In addition to selective planting of flowers and shrubs, there are many simple ways to offer butterflies their food. These alternative butterfly food sources, like over-ripe fruit or homemade butterfly nectar, are called “attractants.” Attractants will lure butterflies into your yard even if it isn’t an ideal wildflower meadow.
By Jane Lake
Easy Butterfly Food
Butterflies use a variety of food sources to sustain them, including such tasty delights as over-ripe fruit and rotting vegetation. If you own an apple, plum, cherry or pear tree, simply allowing fallen fruit to ferment on the ground will create a favorite feeding spot for butterflies. Don’t throw out those last bananas, mushy strawberries, too-soft peaches or nectarines, extra orange slices or left-over melon ends either!

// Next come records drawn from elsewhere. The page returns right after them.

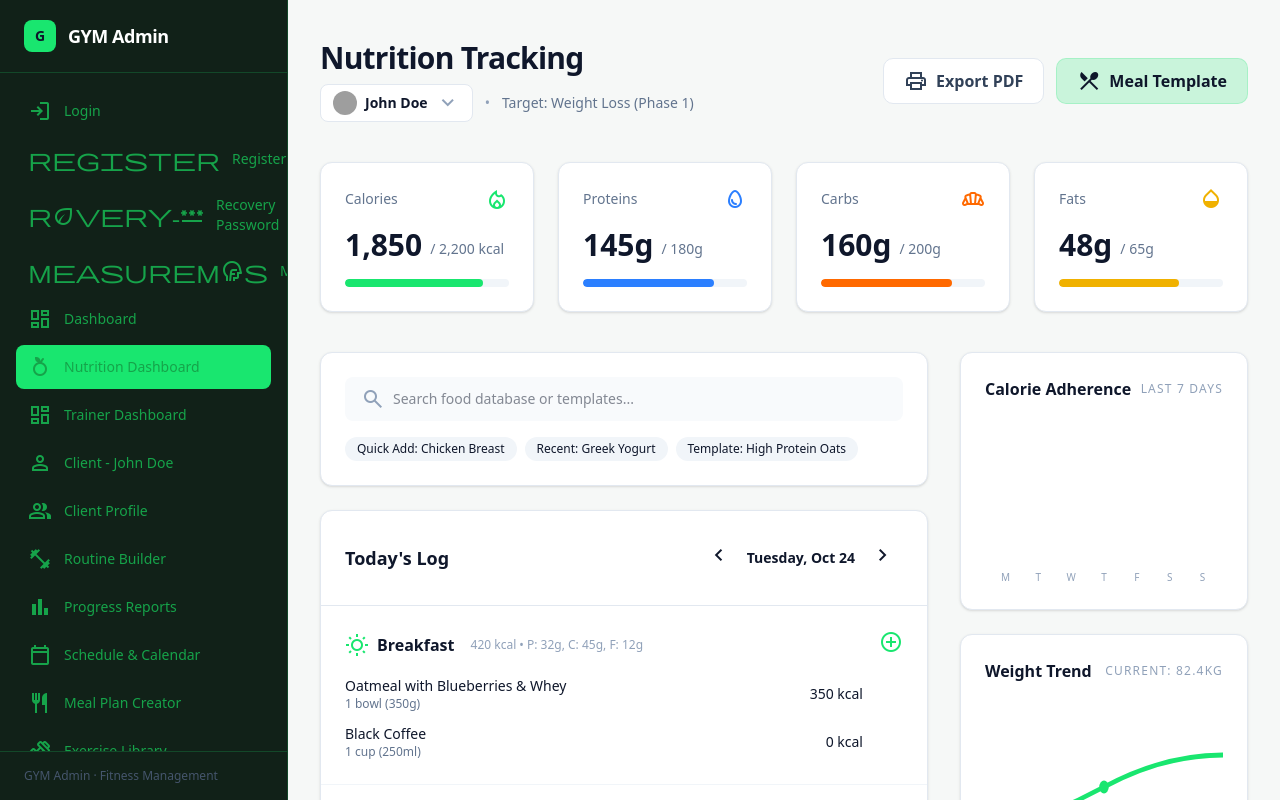
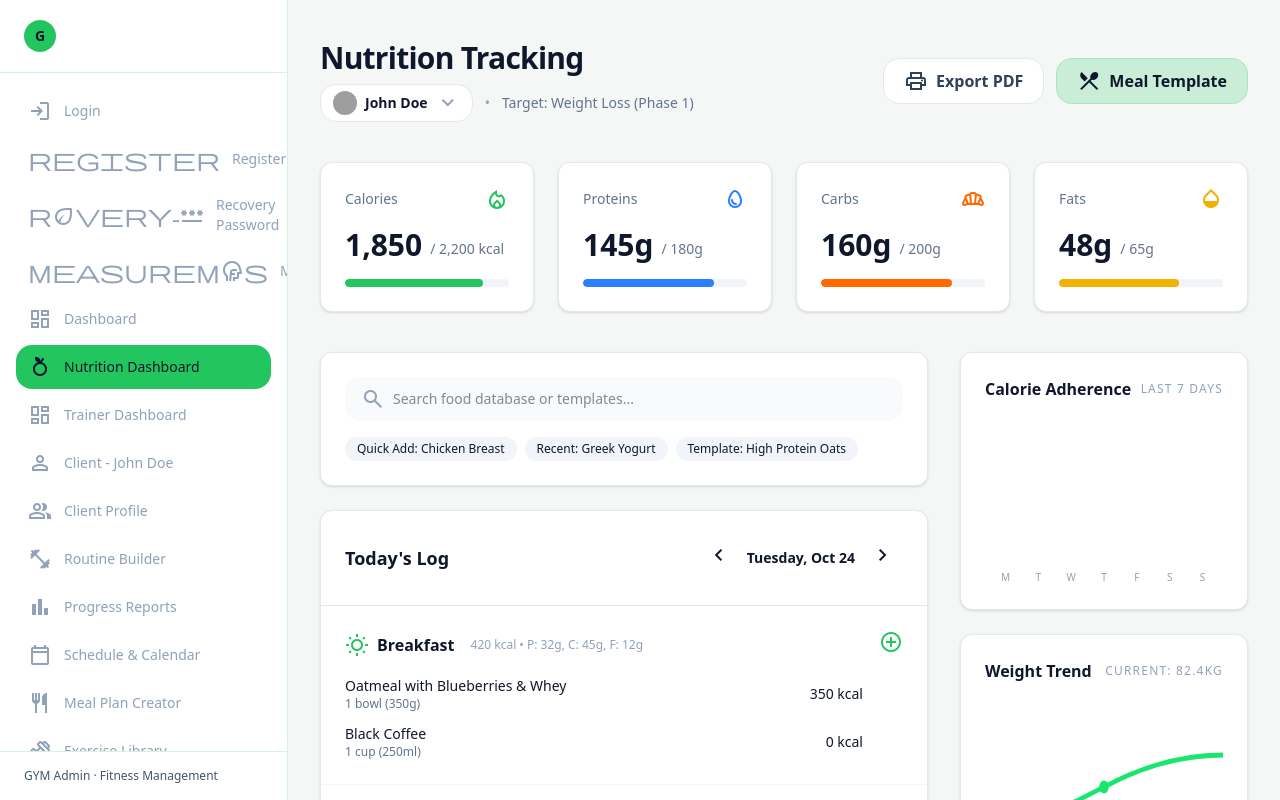
Before and after one commit to devrises-lodem/gym-admin, a Vue app: page / in a window 1280 px wide. Built offline with nearby package versions, Linux system fonts and the light colour scheme; grey boxes are pictures that could not be loaded.

Commit message:
Fix: estilos que no funcionaron bien

```diff
--- a/src/assets/base.css
+++ b/src/assets/base.css
@@ -1,34 +1,21 @@
-@tailwind base;
-@tailwind components;
-@tailwind utilities;
-
-:root {
-  --primary-color: #16A34A;
-  --secondary-color: #f1c40f;
-  --text-color: #333;
-  --border-color: #ccc;
-}
-
+@layer base {
+  /* Tema de la aplicación: colores de main.css (solo modo claro) */
   body {
-  background-color: var(--background-color);
-  color: var(--text-color);
+    background-color: var(--color-background-page);
+    color: var(--color-text-primary);
   }
 
   button {
-  border-radius: 10px;
-  cursor: pointer;
-}
-
-a {
-  color: var(--primary-color);
-}
-
-button:hover {
-  background-color: var(--secondary-color);
+    border-radius: var(--radius-md, 12px);
     cursor: pointer;
   }
 
   button:disabled {
-  background-color: var(--border-color);
+    background-color: var(--color-border-default);
     cursor: not-allowed;
   }
+
+  a {
+    color: var(--color-primary);
+  }
+}
--- a/src/assets/main.css
+++ b/src/assets/main.css
@@ -1,9 +1,59 @@
 @import "tailwindcss";
 
+/* Tema único: solo modo claro, sin tema oscuro */
+@custom-variant dark (&:where(.never-matches));
+
 @theme {
-  --color-primary: #19e66f;
-  --color-background-light: #f6f8f7;
-  --color-background-dark: #112118;
+  /* ========== BRAND ========== */
+  --color-primary: #22c55e;          /* Verde principal botones */
+  --color-primary-hover: #16a34a;
+  --color-primary-light: #dcfce7;    /* Fondo verde suave */
+  --color-primary-border: #86efac;   /* Bordes dashed */
+
+  /* ========== BACKGROUNDS ========== */
+  --color-background-page: #f5f7f6;  /* Fondo general */
+  --color-background-light: #f5f7f6; /* Mismo que page (tema claro único) */
+  --color-background-dark: #ffffff;   /* Sidebar/headers y texto sobre primary (siempre claro) */
+  --color-background-sidebar: #eef2f0;
+  --color-background-card: #ffffff;
+  --color-background-muted: #f1f5f4;
+  --color-background-dark-card: #e8f0ec; /* Cards destacadas (tono claro) */
+
+  /* ========== TEXT ========== */
+  --color-text-primary: #0f172a;     /* Títulos */
+  --color-text-secondary: #475569;   /* Texto normal */
+  --color-text-muted: #94a3b8;       /* Placeholder */
+  --color-text-inverse: #ffffff;     /* Texto sobre fondo oscuro */
+
+  /* ========== BORDERS ========== */
+  --color-border-default: #e2e8f0;
+  --color-border-soft: #edf2f1;
+  --color-border-dashed: #bbf7d0;
+
+  /* ========== STATUS TAGS ========== */
+  --color-protein-bg: #dcfce7;
+  --color-protein-text: #166534;
+
+  --color-balanced-bg: #dbeafe;
+  --color-balanced-text: #1e40af;
+
+  --color-fat-bg: #fef3c7;
+  --color-fat-text: #92400e;
+
+  /* ========== METRICS COLORS ========== */
+  --color-protein: #22c55e;
+  --color-carbs: #3b82f6;
+  --color-fat: #f59e0b;
+
+  /* ========== SHADOWS ========== */
+  --shadow-soft: 0 1px 2px rgba(0,0,0,0.05);
+  --shadow-card: 0 4px 12px rgba(0,0,0,0.06);
+  --shadow-button: 0 6px 16px rgba(34,197,94,0.25);
+
+  /* ========== RADIUS ========== */
+  --radius-sm: 8px;
+  --radius-md: 12px;
+  --radius-lg: 16px;
 }
 
 @import "./base.css";
```
Lines whose indentation alone changed are shown as unchanged.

Instead, follow the directions below to make an easy butterfly feeder for fruit!
One inexpensive source of over-ripe fruit is the “fast sale” stand in the produce section of your grocery store; you might even get the produce manager to donate one or two unsaleable pieces of fruit if you explain the purpose.
Save extra bananas in the freezer – the skin will turn black and unsightly, but the mushy fruit that results when you defrost the bananas will delight many butterflies and moths.
Easy Butterfly Feeder for Fruit
A ceramic or glass pie plate, plastic or terra cotta plant saucer, or a dish with a sloping rim can all be used to make easy butterfly feeders. Suspend the plate with flower pot hangers or fashion a macrame style holder from household twine. You could wind the stems of silk or plastic flowers around the twine holder to decorate the butterfly feeder and make it visually appealing to butterflies.
Simply hang the feeder from the bough of a shady tree, in a spot where you can easily view visitors to the feeder. Try to place it a little higher than your highest flowers. Add slices of over-ripe fruit. You can sprinkle a little fruit juice or water over the fruit slices if they dry out too much – remember it’s the mushy, rotting, very over-ripe fruit that butterflies like best. Replace the fruit if it dries out or becomes moldy.
Homemade Butterfly Nectar Recipe and Nectar Feeder
In Butterfly Gardening in Containers, released by Texas A & M University, Master Gardener Bobbie Truell says:
“An alternative food source for butterflies is a homemade feeder filled with a solution of 4 parts water to 1 part granulated sugar. Boil the solution for several minutes until sugar is dissolved, and then let cool. Serve the solution in a shallow container with an absorbent material such as paper towels saturated with the sugar solution. Bright yellow and orange kitchen scouring pads may be placed in the solution to attract butterflies and give them a resting place while they drink. Place the feeder among your nectar flowers on a post that’s 4-6 inches higher than the tallest blooms. Extra solution can be stored in your refrigerator for up to a week.”
Homemade Butterfly Jar Feeder for Nectar
You will need:
– a small glass jar with a lid that seals well
– a piece of cotton or other clean absorbent material
– homemade butterfly nectar (4 parts water to 1 part sugar, boiled and cooled)
– Optional decorations: yellow, orange or red plastic scouring pads; paint that will adhere to glass and sealer, or silk or plastic flowers
What You Do:
– Punch a small hole in the jar lid with an awl or a hammer and small nail.
– If you wish, insert a colored kitchen scouring pad to provide an alluring spash of color to attract the butterflies.
– Alternatively, decorate the outside of the jar with waterproof paint (simple, bold flower shapes would be ideal) then finish with clear sealer.
– Another decorative idea is to glue plastic or silk flowers to the outside of your jar.
– Screw the lid firmly onto the jar.
– Plug the hole with sponge, cotton, a length of candlewicking or other absorbent material – you want this material to become saturated with nectar but not to drip, so make sure it plugs the hole tightly.
– Make a macrame style hanger from household twine.
– Invert the jar and hang it close to your flowers.
As with homemade hummingbird food, you will need to clean your feeder every few days, with hot water and a mild (10%) bleach solution to inhibit mold. Rinse thoroughly before refilling with butterfly nectar.
Sponge Nectar Feeders:
Here’s another simple nectar feeding idea, from Central Texas Butterfly Gardening by the University of Texas:
“Red or orange sponges with sugar solution may be suspended from branches as artificial nectar sources when there are few flowers.”
This article on butterfly food is Part Two of our Butterfly Gardening series.
If you found it useful, you may also like Butterfly Gardening: How to Attract Butterflies to Your Garden which focuses on microclimates that you can create within your garden and what plants you should grow to attract butterflies.